▶ Task:
Copy out each line below containing "notebook".

Material for this exercise below:

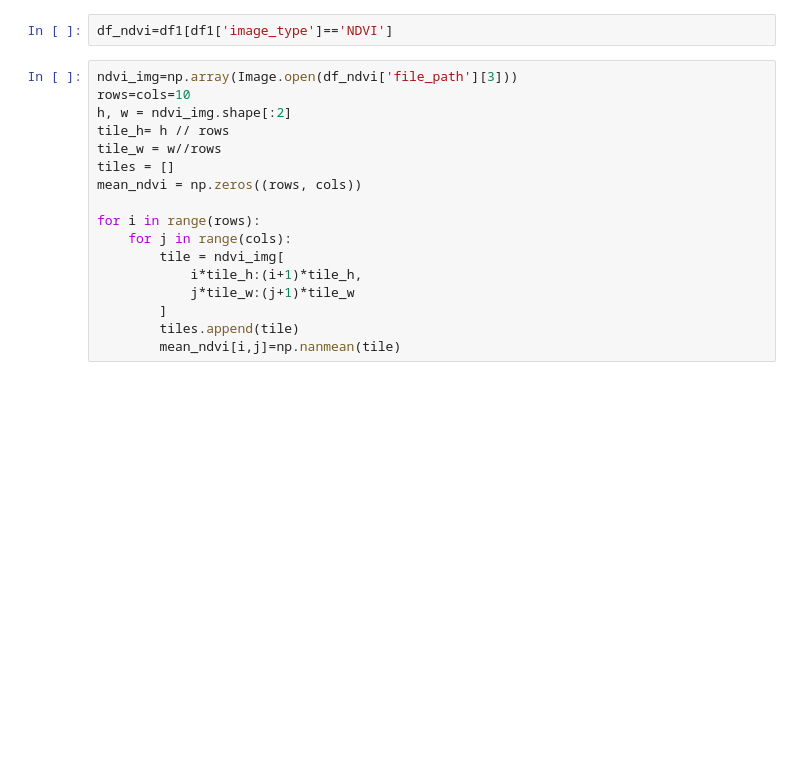
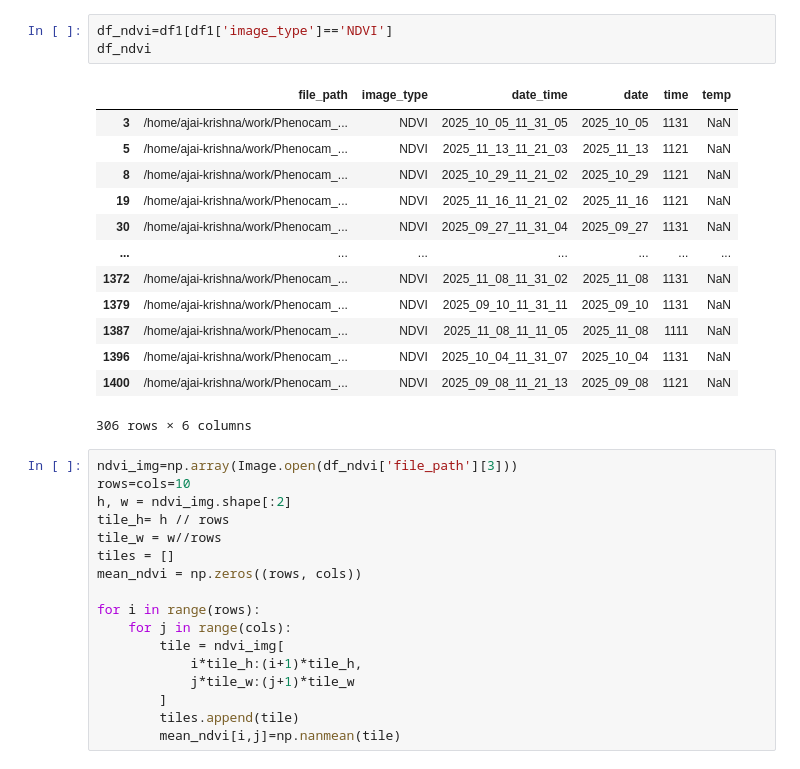
Before and after one commit to ajaikrishn/Phenocam-Dashboard, a Jupyter notebook: image_processing.ipynb, the cells around one changed output. Cells and saved outputs as stored; diff of their text form; blank space fills up the shorter version.

```diff
--- a/image_processing.ipynb
+++ b/image_processing.ipynb
@@ -28,5 +76,20 @@ df1
 # %%
 df_ndvi=df1[df1['image_type']=='NDVI']
+df_ndvi
+# %% [output]
+|  | file_path | image_type | date_time | date | time | temp |
+| 3 | /home/ajai-krishna/work/Phenocam_... | NDVI | 2025_10_05_11_31_05 | 2025_10_05 | 1131 | NaN |
+| 5 | /home/ajai-krishna/work/Phenocam_... | NDVI | 2025_11_13_11_21_03 | 2025_11_13 | 1121 | NaN |
+| 8 | /home/ajai-krishna/work/Phenocam_... | NDVI | 2025_10_29_11_21_02 | 2025_10_29 | 1121 | NaN |
+| 19 | /home/ajai-krishna/work/Phenocam_... | NDVI | 2025_11_16_11_21_02 | 2025_11_16 | 1121 | NaN |
+| 30 | /home/ajai-krishna/work/Phenocam_... | NDVI | 2025_09_27_11_31_04 | 2025_09_27 | 1131 | NaN |
+| ... | ... | ... | ... | ... | ... | ... |
+| 1372 | /home/ajai-krishna/work/Phenocam_... | NDVI | 2025_11_08_11_31_02 | 2025_11_08 | 1131 | NaN |
+| 1379 | /home/ajai-krishna/work/Phenocam_... | NDVI | 2025_09_10_11_31_11 | 2025_09_10 | 1131 | NaN |
+| 1387 | /home/ajai-krishna/work/Phenocam_... | NDVI | 2025_11_08_11_11_05 | 2025_11_08 | 1111 | NaN |
+| 1396 | /home/ajai-krishna/work/Phenocam_... | NDVI | 2025_10_04_11_31_07 | 2025_10_04 | 1131 | NaN |
+| 1400 | /home/ajai-krishna/work/Phenocam_... | NDVI | 2025_09_08_11_21_13 | 2025_09_08 | 1121 | NaN |
+306 rows × 6 columns
 # %%
 ndvi_img=np.array(Image.open(df_ndvi['file_path'][3]))
 rows=cols=10
```
Also changed, not shown: parts of 18 cells of this notebook.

End of Material for this exercise.

▶ Exercise result:
Before and after one commit to ajaikrishn/Phenocam-Dashboard, a Jupyter notebook: image_processing.ipynb, the cells around one changed output. Cells and saved outputs as stored; diff of their text form; blank space fills up the shorter version.
Also changed, not shown: parts of 18 cells of this notebook.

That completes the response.